Historic Sites and Buildings
William Whipple, a signer from New Hampshire, was a native of Kittery, now in Maine but then in Massachusetts. Born in this house in 1730, he probably lived in it until, like many boys of the locality, he went to sea. About 1760 he abandoned his life as a seaman and took up residence in Portsmouth, N.H.
This handsome frame residence, the only one extant associated with a signer in Maine, occupies a picturesque setting on a small cove along the Piscataqua River. The two-story building has been considerably altered and enlarged over the years, but it is in excellent condition and rests on original foundations. It has been painted red since at least 1873.
In its present form the house is Georgian in style with a central hall plan. The exterior walls are clapboarded. On the east, or front, elevation a round arch window on the second story sits over a pedimented center door. The ell at the rear is a 20th-century addition. A slight overhang on the south end of the house indicates that it may once have been a garrison house, and that the upper story projected over the first. This portion of the house was constructed of hemlock, square-dovetailed at the corners. At some later date, the structure was enlarged, and in the mid-19th century the exterior was completely renovated.
The residence originally featured a center chimney floor plan. In the 19th century the central chimney was removed and a center hall with stairway added, as well as two small interior chimneys with fireplaces, one at each side of the hall. On the first floor, to the south of the hall, is the bedroom where Whipple was born; to the north, a large parlor.
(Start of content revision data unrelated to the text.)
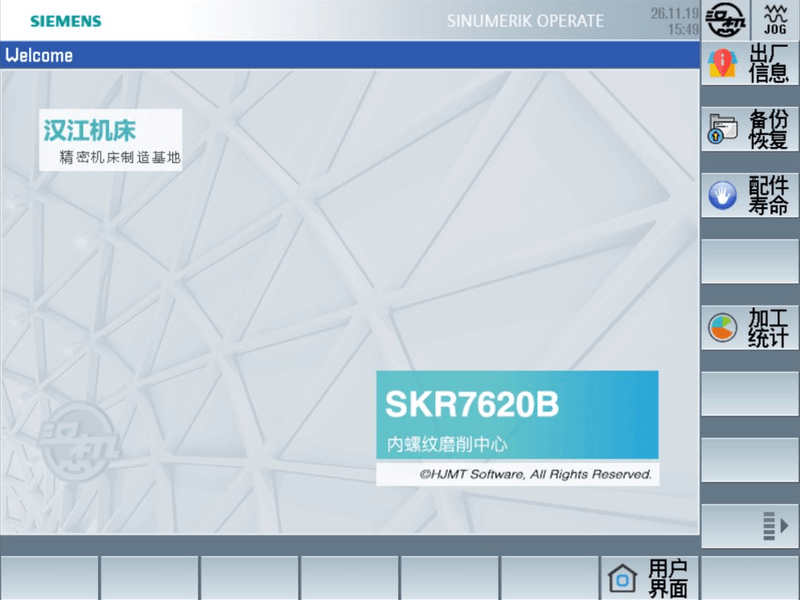
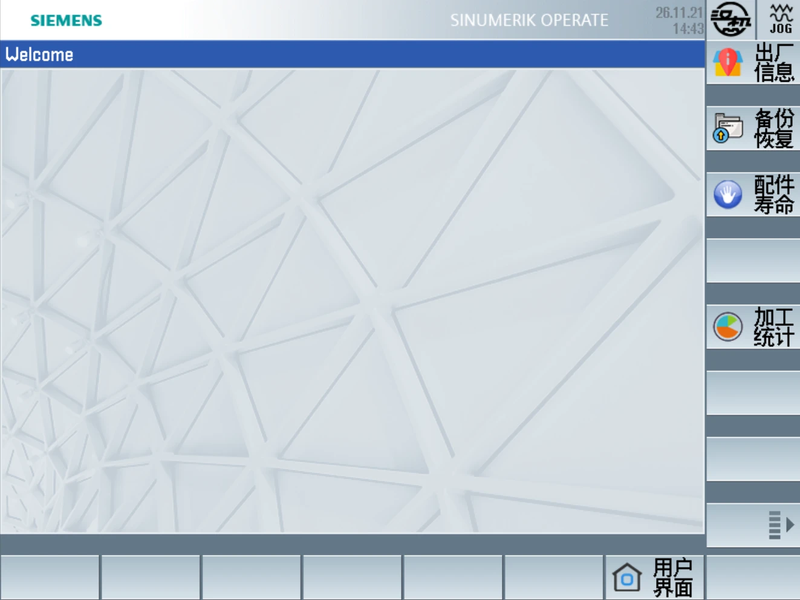
5.1/hlp: 欢迎页与出厂信息截图换为最新通用背景
- 手册 5.1 两张实拍图按新背景重新标注，图注与说明去掉具体机型
- 原图放入 raw_overrides，annotate_screenshots 标注文字同步更新
- hlp_src section_9 欢迎页说明同步

diff --git a/tools/annotate_screenshots.py b/tools/annotate_screenshots.py
@@ -272,7 +272,7 @@ HMI_SPECS = {
     },
     "hmi_custom_home.png": {
         "callouts": [
-            ([4, 70, 696, 533], "tl", "定制主入口画布（如勾选删除厂商标识图则使用通用灰色无标识底图）"),
+            ([4, 70, 696, 533], "tl", "欢迎页背景画布（默认为不含厂商标识与机型信息的通用背景图）"),
             (vs_rect(1, 3), "out_l", "VS1 出厂信息(ac7) / VS2 参数备份恢复(需 ac3 用户口令+开关) / VS3 配件寿命(ac7+开关)"),
             (vs_rect(5), "out_l", "VS5 加工统计与滚轮寿命记录（需 ac4 钥匙开关 3 档+开关）"),
             (vs_rect(8), (682, 518), "VS8 扩展菜单(MENU_1, 需 ac3 用户口令)：点击展开右侧顶部 VS1「机床配置」入口"),
@@ -281,7 +281,7 @@ HMI_SPECS = {
     },
     "hmi_device_info.png": {
         "callouts": [
-            ([140, 250, 456, 368], "top_r", "显示机床型号及出厂编号（INI[130]；ac3 用户口令下连续点击隐藏 VS3 8次可解锁编辑）"),
+            ([140, 250, 400, 372], "top_r", "显示机床型号及出厂编号（INI[130]；ac3 用户口令下连续点击隐藏 VS3 8次可解锁编辑）"),
             (hs_rect(8), "htop", "HS8 返回：退出出厂信息页回到 CUSTOM 主界面"),
         ]
     },

diff --git a/5_custom_and_system/custom_home.md b/5_custom_and_system/custom_home.md
@@ -2,7 +2,7 @@
 
 ## 1. CUSTOM 自定义主入口（`a_custom.com`）
 
-按下机床面板 **`CUSTOM`** 键（或 Area Menu **`HS8 用户界面`**）后进入 **Welcome** 欢迎主页（标题由 <code>&#36;85019</code> 对应文字显示），首页中央展示设备定制主图形（依据系统分辨率自动加载 `ico800/.../custom.png`、`ico1024/.../custom.png` 或无商标版图片）。
+按下机床面板 **`CUSTOM`** 键（或 Area Menu **`HS8 用户界面`**）后进入 **Welcome** 欢迎主页（标题由 <code>&#36;85019</code> 对应文字显示），画面主体为欢迎页背景图（由 `cfg/custom.ini` 指定，按语言分别存放），默认是不含厂商标识与机型信息的通用背景；机床型号与出厂编号统一在 **出厂信息** 页查看，该页使用同风格的通用背景。
 
 ![SinuTrain 中 CUSTOM 欢迎主页实拍](../images/sinutrain/hmi_custom_home.png)
 
@@ -23,11 +23,11 @@
 
 点击首页 **`VS1 出厂信息`** 打开出厂信息页（`Mask0`），向客户与售后工程师展示当前机床硬件档案：
 
-![出厂信息界面实拍（SKR7620B 内螺纹磨削中心）](../images/sinutrain/hmi_device_info.png)
+![出厂信息界面实拍（通用背景，机床型号与出厂编号为示例值）](../images/sinutrain/hmi_device_info.png)
 
 | 显示/操作项 | 关联变量（NC 索引） | 说明 |
 | :--- | :--- | :--- |
-| **机床型号** | 文本资源 `machineNameLng` / 机型标识 | 展示设备中文名称及出厂型号规格（只读展示，如 `内螺纹磨削中心`） |
+| **机床型号** | 文本资源 `machineNameLng` / 机型标识 | 展示生成程序包时填写的机床型号（只读展示，图中 `TEST` 为示例） |
 | **出厂编号** | `INI[130]`（HMI 为 `INI[131]`） | 默认显示当前设备出厂序列号，用于追踪机身配置与历史版密码核算 |
 | **`VS3` 软键（隐藏修改触发）** | `COUNT` / `INI[130]` | 需 **`ac3`（用户口令及以上）** 权限：现场售后需要更新或录入出厂编号时，连续点击 **`VS3`** 8 次（`COUNT >= 8`）可将 `INI[130]`（HMI `INI[131]`）由只读切换为可编辑输入框（`WR3` → `WR2`）并保存 |
 | **`HS8` 返回** | — | 返回 `CUSTOM` 主页面 |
The original kitchen is located to the rear, or west, of the center hall and parlor.
Privately occupied, the house is not open to the public.
Last Updated: 04-Jul-2004